Nothing in the entries should change; repeat them exactly.

*Provided entries*.
Content starts

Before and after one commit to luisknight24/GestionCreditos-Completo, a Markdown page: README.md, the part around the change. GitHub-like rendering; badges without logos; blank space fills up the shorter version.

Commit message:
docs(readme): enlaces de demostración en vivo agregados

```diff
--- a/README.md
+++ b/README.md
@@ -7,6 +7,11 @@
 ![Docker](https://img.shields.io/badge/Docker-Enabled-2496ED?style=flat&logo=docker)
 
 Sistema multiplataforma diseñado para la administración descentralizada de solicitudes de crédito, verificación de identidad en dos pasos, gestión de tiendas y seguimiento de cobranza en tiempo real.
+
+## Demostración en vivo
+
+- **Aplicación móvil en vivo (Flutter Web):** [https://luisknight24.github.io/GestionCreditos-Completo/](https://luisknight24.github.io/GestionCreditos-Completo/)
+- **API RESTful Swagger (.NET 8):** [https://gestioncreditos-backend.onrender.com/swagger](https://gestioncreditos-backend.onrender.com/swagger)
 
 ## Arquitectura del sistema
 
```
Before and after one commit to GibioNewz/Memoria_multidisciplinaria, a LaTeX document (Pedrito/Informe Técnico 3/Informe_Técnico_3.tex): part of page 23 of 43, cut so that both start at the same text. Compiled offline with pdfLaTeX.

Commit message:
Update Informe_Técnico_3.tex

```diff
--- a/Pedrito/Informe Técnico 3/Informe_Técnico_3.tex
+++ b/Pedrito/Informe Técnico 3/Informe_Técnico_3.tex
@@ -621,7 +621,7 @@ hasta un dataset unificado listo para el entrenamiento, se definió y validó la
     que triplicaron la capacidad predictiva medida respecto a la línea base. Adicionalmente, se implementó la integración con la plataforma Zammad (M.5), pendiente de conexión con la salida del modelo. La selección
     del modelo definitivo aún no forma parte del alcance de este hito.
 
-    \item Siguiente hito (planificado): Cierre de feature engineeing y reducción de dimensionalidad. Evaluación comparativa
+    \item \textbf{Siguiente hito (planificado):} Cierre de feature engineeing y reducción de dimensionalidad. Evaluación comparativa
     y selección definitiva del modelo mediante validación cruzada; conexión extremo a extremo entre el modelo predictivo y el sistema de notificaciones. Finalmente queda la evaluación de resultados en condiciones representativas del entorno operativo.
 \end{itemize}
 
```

Content ends

*Answer for this exercise*.
Before and after one commit to luisknight24/GestionCreditos-Completo, a Markdown page: README.md, the part around the change. GitHub-like rendering; badges without logos; blank space fills up the shorter version.

Commit message:
docs(readme): enlaces de demostración en vivo agregados

```diff
--- a/README.md
+++ b/README.md
@@ -7,6 +7,11 @@
 ![Docker](https://img.shields.io/badge/Docker-Enabled-2496ED?style=flat&logo=docker)
 
 Sistema multiplataforma diseñado para la administración descentralizada de solicitudes de crédito, verificación de identidad en dos pasos, gestión de tiendas y seguimiento de cobranza en tiempo real.
+
+## Demostración en vivo
+
+- **Aplicación móvil en vivo (Flutter Web):** [https://luisknight24.github.io/GestionCreditos-Completo/](https://luisknight24.github.io/GestionCreditos-Completo/)
+- **API RESTful Swagger (.NET 8):** [https://gestioncreditos-backend.onrender.com/swagger](https://gestioncreditos-backend.onrender.com/swagger)
 
 ## Arquitectura del sistema
 
```
Before and after one commit to GibioNewz/Memoria_multidisciplinaria, a LaTeX document (Pedrito/Informe Técnico 3/Informe_Técnico_3.tex): part of page 23 of 43, cut so that both start at the same text. Compiled offline with pdfLaTeX.

Commit message:
Update Informe_Técnico_3.tex

```diff
--- a/Pedrito/Informe Técnico 3/Informe_Técnico_3.tex
+++ b/Pedrito/Informe Técnico 3/Informe_Técnico_3.tex
@@ -621,7 +621,7 @@ hasta un dataset unificado listo para el entrenamiento, se definió y validó la
     que triplicaron la capacidad predictiva medida respecto a la línea base. Adicionalmente, se implementó la integración con la plataforma Zammad (M.5), pendiente de conexión con la salida del modelo. La selección
     del modelo definitivo aún no forma parte del alcance de este hito.
 
-    \item Siguiente hito (planificado): Cierre de feature engineeing y reducción de dimensionalidad. Evaluación comparativa
+    \item \textbf{Siguiente hito (planificado):} Cierre de feature engineeing y reducción de dimensionalidad. Evaluación comparativa
     y selección definitiva del modelo mediante validación cruzada; conexión extremo a extremo entre el modelo predictivo y el sistema de notificaciones. Finalmente queda la evaluación de resultados en condiciones representativas del entorno operativo.
 \end{itemize}
 
```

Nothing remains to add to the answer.